We are researching the impact of a hyper-personalised and multi-sensory living room of the future. Creating an immersive experience that uses data to personalise media to people delivered through mulitple devices, we are interested in understanding the impact of using this data within a group context.
Project from - present
What are we aiming to understand?
We are researching how people engage with an immersive and personalised living room of the future, where a range of Internet of Things (IoT) devices respond to people in a bi-directional manner on both a personal and group level. We specifically want to understand the impact of contextual cues provided by IoT and how future immersive environments can stimulate a range of human senses rather than being dominated by one particular sense. IoTs that involve more than the standard audio and visual, such as touch and smell, enable us to create a hyper-personalised and multi-sensory immersive environment.
As the future living room scenario uses personal data, we are researching the perceptions, implications and behaviours exhibitied when an individual's data is used in the shared space.
See the Living Room of the Future on show at the V&A Museum in London during September's London Design Festival. Tickets are free and are available now.
What will the Living Room of the Future be?
Imagine a situation where a person or group of people enter an immersive living room where their personal data is used to adapt the media played out through IoT devices. The narrative is the same for everybody, but the media shapes to them collectively within the context of the people around them (or absence of people). We envisage that changing parts of the narrative at the edges of the story or experience will create a more emotionally engaging and contextually relevant experience. The same thing happens in real life when a person adapts the peripheral parts of a story, such as:
- Location and group
- Language (expressions, sayings or habits)
- References, landmarks and local places
- and so on…
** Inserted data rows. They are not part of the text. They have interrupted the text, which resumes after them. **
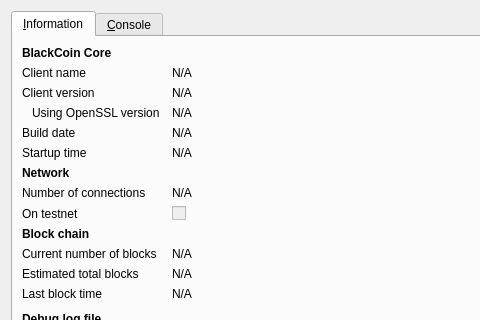
The window that src/qt/forms/rpcconsole.ui (Azotroph/sequencecoin) describes before a commit, drawn with Qt 5; both pictures show x 0 to 480 and y 0 to 320 of the 740 by 450 pixel window.
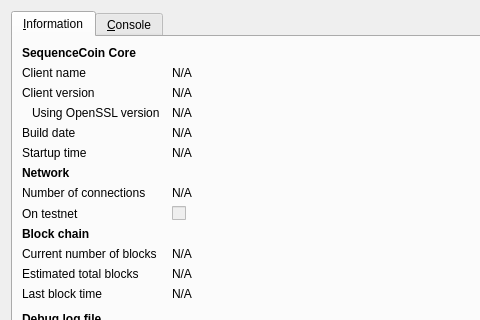
The same window after the commit. Icons and pictures are not drawn.

```diff
--- a/src/qt/forms/rpcconsole.ui
+++ b/src/qt/forms/rpcconsole.ui
@@ -36,7 +36,7 @@
           </font>
          </property>
          <property name="text">
-          <string>BlackCoin Core</string>
+          <string>SequenceCoin Core</string>
          </property>
         </widget>
        </item>
```
Left out of the diff: 6 changed lines with no effect on the pictures.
This ensures the story resonates with the audience. In our living room scenario however, this is achieved through the use of media and IoT devices within the living room.
Instead of distributing data to remote cloud servers, personal data processing takes place within Databox - our secure personal networked device – which collates, curates, and mediates access to a person’s data by verified and audited third party services. This ensures that data cannot be accessed by anyone else, nor does it leave the living room. Databox enables us to use people's data in a trusted manner as it creates a trusted bi-directional relationship between people and IoT devices in the living room. This results in subtle adaptations and personalisation without the need for input, however, people are equally able to control the personalisation of the media that is played out through the devices. This approach preserves the privacy of personal data whilst it is used to adapt an experience for broadcast media, ensuring the experience is ethical.
Whilst this might sound somewhat conceptual, in order to demonstrate a scenario of how this could potentially work in the future we are currently designing and developing the living room of the future as part of an exhibition and experience that the public can see, touch and feel. We hope to immerse people in ways we imagine will exist in the future.
How have we got here?
We are building on our earlier work on a number of projects, mostly prominently Perceptive Media which demonstrates early signs of what could be possible with IoT storytelling. The goal for the story when played out in the living room remains the same as it is/was in Perceptive Media - one story arc but with varying ambient parts of the narrative. The content becomes a set of media objects that can be connected together to form different experiences.
A lot of technical work has been done through our object-based media (OBM) activity. The OBM approach assembles the media as a collection of objects which enables multiple versions of the same content to be personalised to people in a range of ways based on factors such as location, time or preference. It moves away from traditional linear media and enables us to create a storyline that can subtly adapt to people in our living room.
The Databox system is used within the living room to collect, curate and mediate personal data, and we successfully won an Objects of Immersion bid with Lancaster University to extend the project and capabilities.
Extending our Human Data Interaction (HDI) research on ethics and personal data, we are exploring the impact of the living room on peoples’ attitudes, perceptions and behaviour. Our HDI research explores key areas of trust, privacy and transparency of personal data and we are especially interested in designing methods and/or designs that offer explicit awareness and transparency to people in systems that use their data.
The Living Room of the Future will be exhibited at the following places:
This project is part of the Future Experience Technologies section